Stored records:
--------------------------------------------------

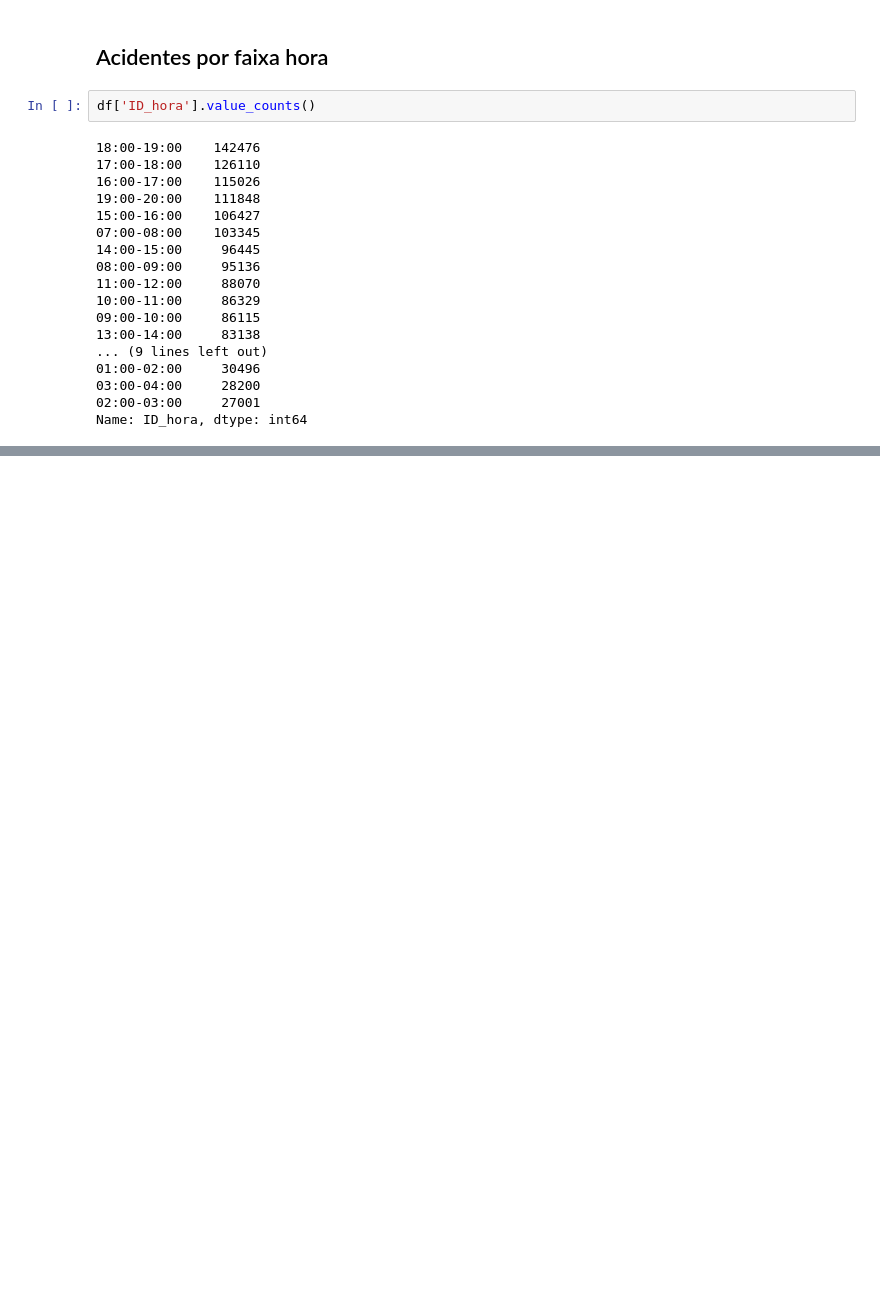
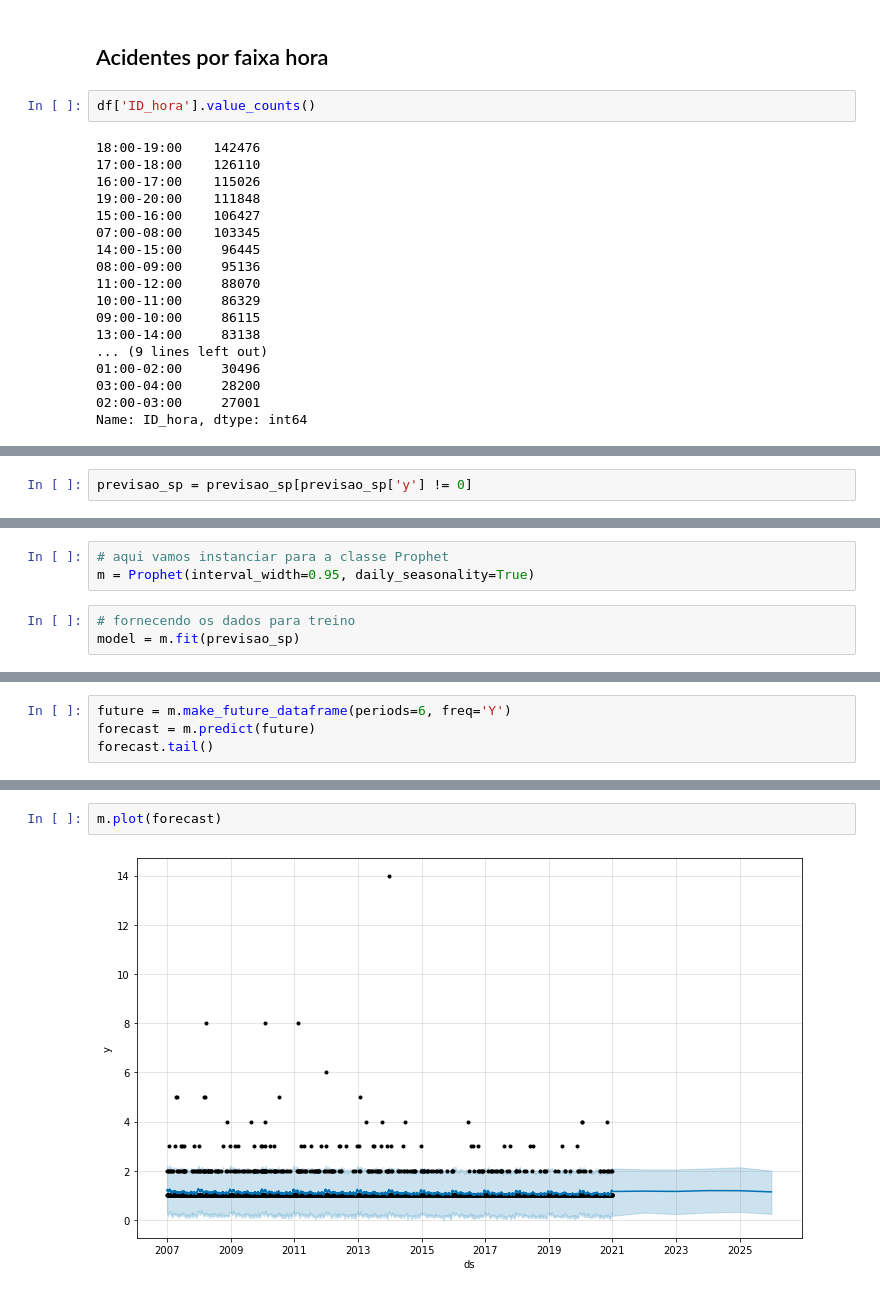
Before and after one commit to KPxto/pucminas_tcc_mba, a Jupyter notebook: tratamento_tcc_completo.ipynb, the cells around one changed output, grey strips where cells are left out. Cells and saved outputs as stored; diff of their text form; blank space fills up the shorter version.

```diff
--- a/tratamento_tcc_completo.ipynb
+++ b/tratamento_tcc_completo.ipynb
@@ -483,0 +514,2 @@ Name: ID_hora, dtype: int64
+# %%
+previsao_sp = previsao_sp[previsao_sp['y'] != 0]
@@ -483,0 +518,6 @@ Name: ID_hora, dtype: int64
+# %%
+# aqui vamos instanciar para a classe Prophet
+m = Prophet(interval_width=0.95, daily_seasonality=True)
+# %%
+# fornecendo os dados para treino
+model = m.fit(previsao_sp)
@@ -483,0 +534,4 @@ Name: ID_hora, dtype: int64
+# %%
+future = m.make_future_dataframe(periods=6, freq='Y')
+forecast = m.predict(future)
+forecast.tail()
@@ -483,0 +562,4 @@ Name: ID_hora, dtype: int64
+# %%
+m.plot(forecast)
+# %% [output]
+[figure, added]
```
Also changed, not shown: parts of 22 cells of this notebook, 1 other file.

--------------------------------------------------

- EXERCISE DETAILS -
Within the entries above, find every line where the string "Prophet" occurs, and copy it.

- TASK SOLUTION -
+# aqui vamos instanciar para a classe Prophet
+m = Prophet(interval_width=0.95, daily_seasonality=True)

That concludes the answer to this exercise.